The Centennial Version prides itself on synthesizing Adams' privately circulated edition of 1907 and the posthumously publicly published edition of 1918, bringing together the best of both versions.  It would have benefited from better notes - the brief descriptions of individuals mentioned in the text do nothing to illuminate the reader on the nature of the Alabama affair or the Erie Railway scandal.  The full history of such things is not necessary to understand the text, but Adams clearly expects that the reader knows what he is talking about, and it would be nice to gratify him.

Onyx Webb: Episode One: The Story Begins

Onyx Webb: Episode One: The Story Begins by Richard Penton & Andrea Waltz    130 pages

Sometimes I buy a book solely for its cover.
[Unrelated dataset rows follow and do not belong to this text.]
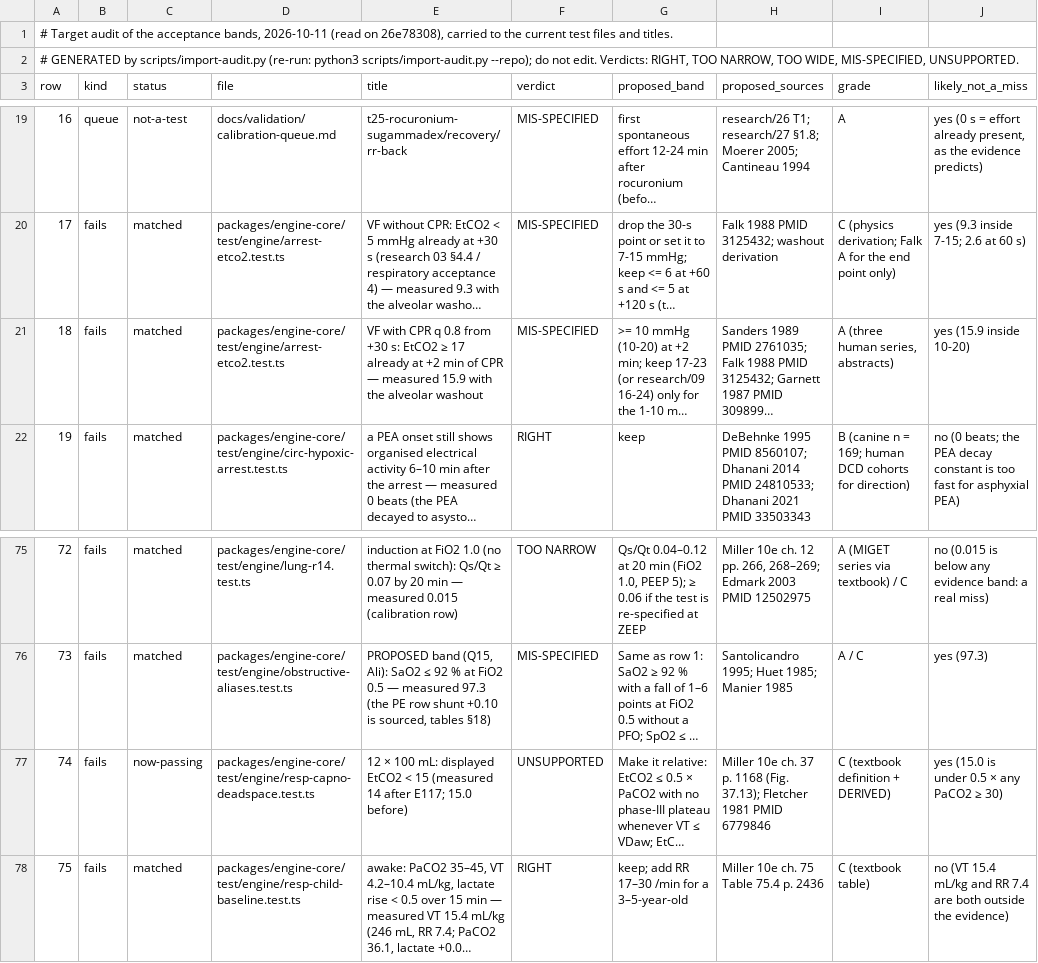
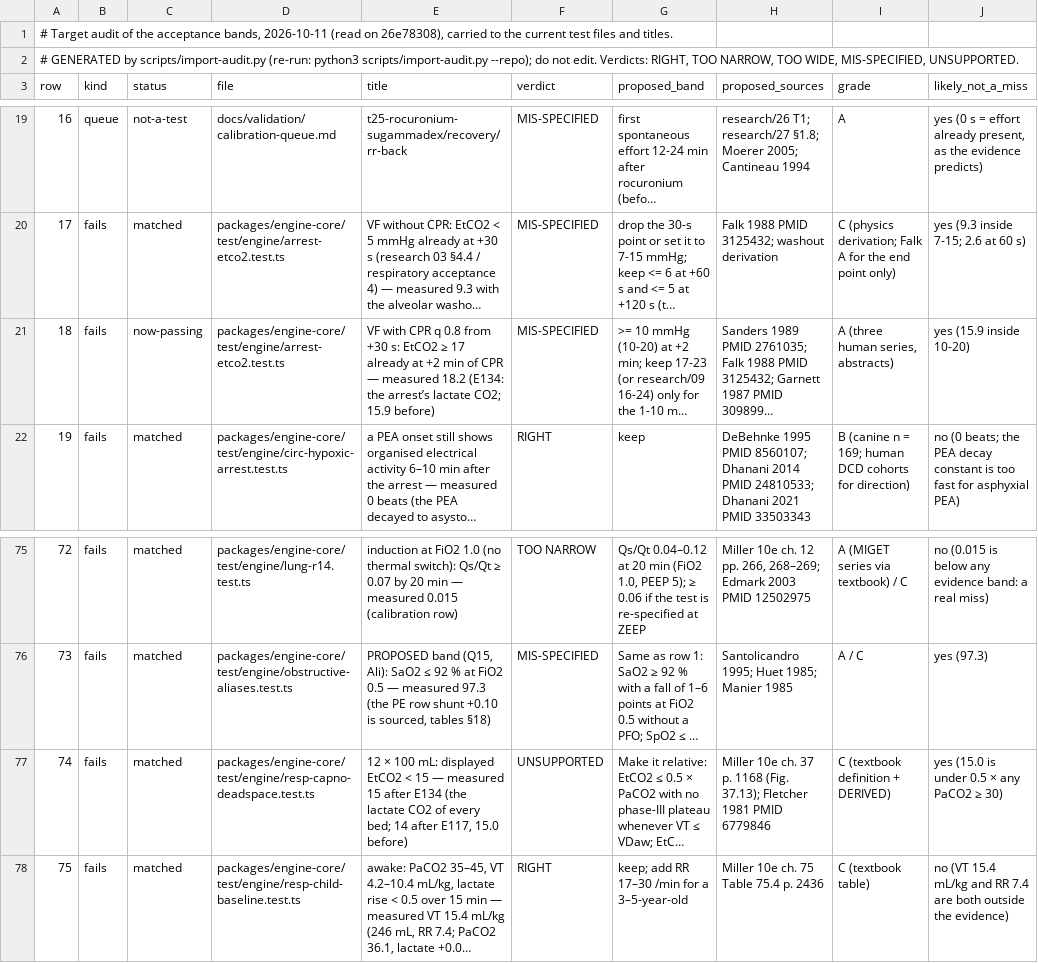
Before and after one commit to samhv-dev/patient-monitor-engine, a TSV file: docs/validation/target-audit.tsv, drawn as a sheet; only a part is shown, gaps mark what is left out; long unchanged cells end in …; the diff names each change by its address in the sheet, - before the commit and + after, or states it on an @@ line.

```diff
--- a/docs/validation/target-audit.tsv
+++ b/docs/validation/target-audit.tsv
-C21 (status): matched
+C21 (status): now-passing
-E21 (title): …— measured 15.9 with the alveolar washout
+E21 (title): …— measured 18.2 (E134: the arrest’s lactate CO2; 15.9 before)
-C77 (status): now-passing
+C77 (status): matched
-E77 (title): …< 15 (measured 14 after E117; 15.0 before)
+E77 (title): …< 15 — measured 15 after E134 (the lactate CO2 of every bed; 14 after E117, 15.0 before)
```
Also changed, not shown: docs/validation/target-audit/overrides.tsv, 7 other files.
If I had seen this short novel in my local indie bookstore, I would have been intrigued. The title would have made me leery, but on flipping through it, the antique photos of the main characters creeped me out enough to make me want to purchase it. Lucky for me, I didn’t have that conundrum. The authors sent me a copy.
At the beginning, it seems as if the book is told in vignettes without any rhyme or reason. But a few sections into it, the reader sees there is a pattern. The four main plot lines move between 1904 St. Louis (which is a favorite for me since I live in the Gateway City), Savannah 1979 and 2010, and Onyx’s 2012 journal. Each vignette is also divided by quotes from Onyx and other famous and not-so-famous personalities. While I cannot say I found the book spine-tingling, I was compelled to read…in fact, I read it in one evening.
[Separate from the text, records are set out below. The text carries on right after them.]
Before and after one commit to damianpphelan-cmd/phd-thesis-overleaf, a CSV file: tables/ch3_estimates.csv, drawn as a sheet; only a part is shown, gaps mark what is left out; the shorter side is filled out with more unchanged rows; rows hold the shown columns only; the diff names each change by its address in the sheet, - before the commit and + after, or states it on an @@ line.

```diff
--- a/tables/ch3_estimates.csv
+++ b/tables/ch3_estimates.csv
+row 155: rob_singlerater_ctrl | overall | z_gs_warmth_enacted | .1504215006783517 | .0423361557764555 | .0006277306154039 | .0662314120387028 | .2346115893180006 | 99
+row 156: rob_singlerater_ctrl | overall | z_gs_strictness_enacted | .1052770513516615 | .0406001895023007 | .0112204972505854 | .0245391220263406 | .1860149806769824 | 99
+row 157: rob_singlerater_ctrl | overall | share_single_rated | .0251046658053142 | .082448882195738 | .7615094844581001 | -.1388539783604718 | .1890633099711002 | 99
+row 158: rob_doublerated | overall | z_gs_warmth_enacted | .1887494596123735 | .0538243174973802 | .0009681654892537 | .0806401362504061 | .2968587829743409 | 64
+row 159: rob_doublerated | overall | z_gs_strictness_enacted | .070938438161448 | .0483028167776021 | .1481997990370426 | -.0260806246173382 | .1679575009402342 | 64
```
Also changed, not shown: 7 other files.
The first story of Onyx and her daddy Catfish visiting the 1904 World’s Fair reminded me a lot of Erik Larsen’s Devil in the White City.  As I read, my spidey sense was getting that “this isn’t going to turnout well” sense.
The second story of Juniper and Quinn Cole also raised a few hairs. Child piano prodigy leaves all that behind as she grows up. We see her headed out to her high school prom, and again, my spidey sense starts getting nervous.

The third story is about a young man who manages to blow $20 million dollars in a short period of time. This one, well it didn’t give me the same anxious feeling the other two did.
The fourth plotline, Onyx’s journal, seemed out of place and just stuck in there. I’m sure it will start to gell in later episodes.
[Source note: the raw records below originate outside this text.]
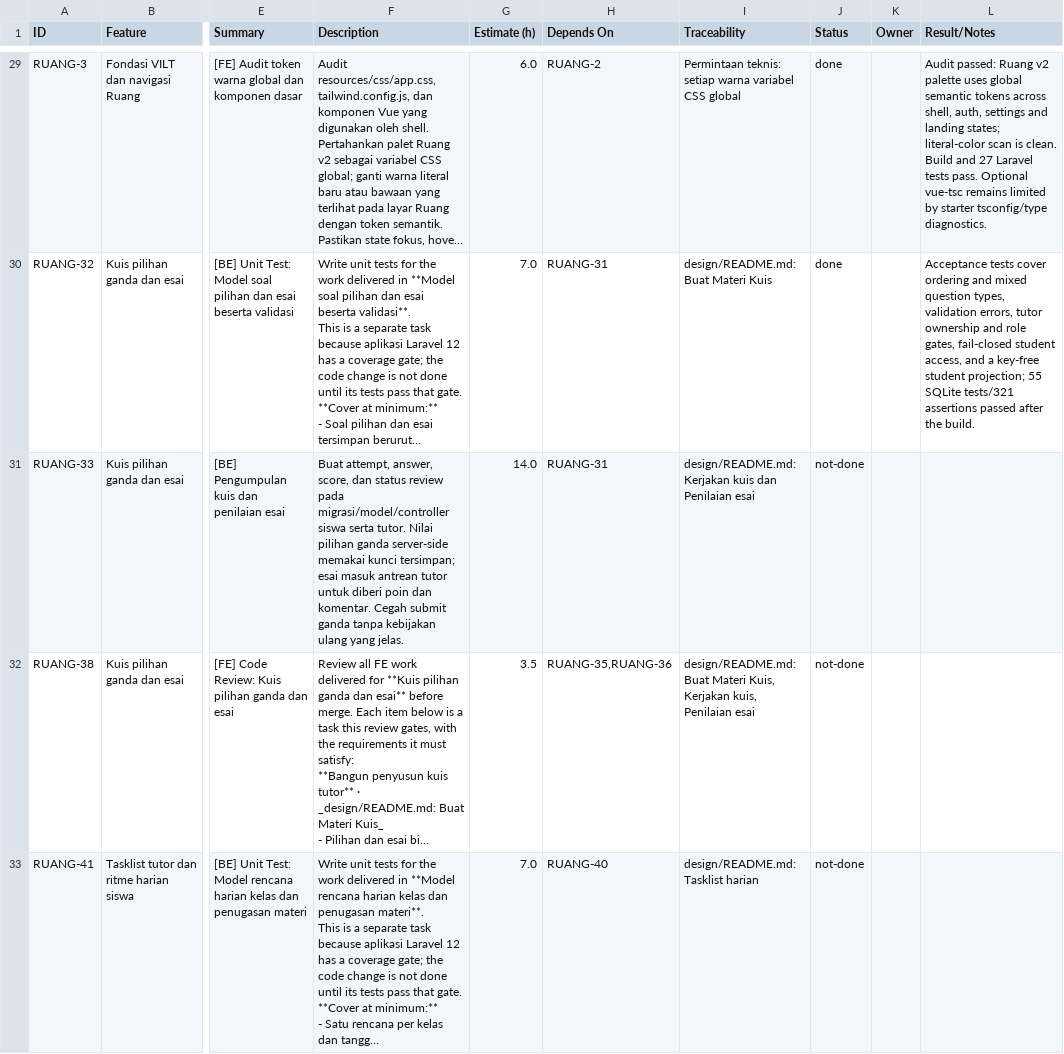
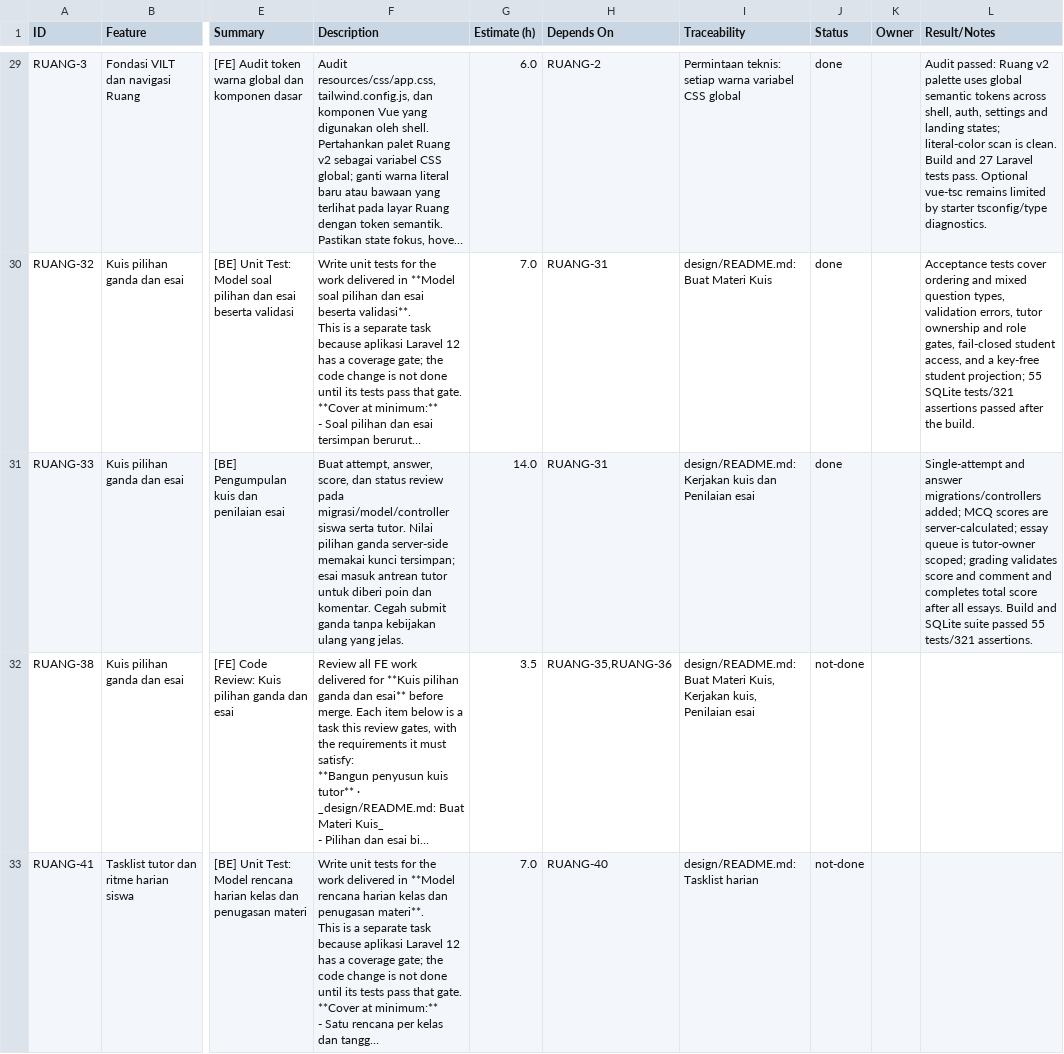
Before and after one commit to ChikoHakles/LMS, a CSV file: wbs/_ALL/tasks.csv, drawn as a sheet; only a part is shown, gaps mark what is left out; long unchanged cells end in …; the diff names each change by its address in the sheet, - before the commit and + after, or states it on an @@ line.

Commit message:
Add single-attempt quiz scoring and essay review

```diff
--- a/wbs/_ALL/tasks.csv
+++ b/wbs/_ALL/tasks.csv
-J31 (Status): not-done
+J31 (Status): done
-L31 (Result/Notes): (empty)
+L31 (Result/Notes): Single-attempt and answer migrations/controllers added; MCQ scores are server-calculated; essay queue is tutor-owner scoped; grading validates score and comment and completes total score after all essays. Build and SQLite suite passed 55 tests/321 assertions.
```
Also changed, not shown: 11 other files.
I have some issues with this structure: first, while there are resolutions, there is the overall sense that the whole story isn’t told.  I felt let down when I reached the end. The authors warned me: Episode One. I’m not sure that I would pick up Episode Two unless it was immediately available. Give me six months, and I won’t be interested. Second, the authors got some of their facts wrong (which drives me nuts): Tennessee Williams was wasn't born until 1911, and, therefore,  could not have been the “celebrated playwright” in attendance at the 1904 Louisiana Exposition. Arrggghhhhhh. Nor was there ever (that I could find), a St. Louis News Dispatch newspaper. Double arrggghhhhhhh. Third, there is the introduction of the Southern Gentleman near the end. I’m sure that’s to add spice and anticipation for Episode Two, but it annoyed me.

Overall, I’m not sure I would classify this as paranormal, but that could be confirmed I future volumes. The writers have talent, no doubt. I wish the story had been more linear with less creepy photos and quotes. Still I’m giving the story 4 stars…I liked it but I won’t be talking about it in six months.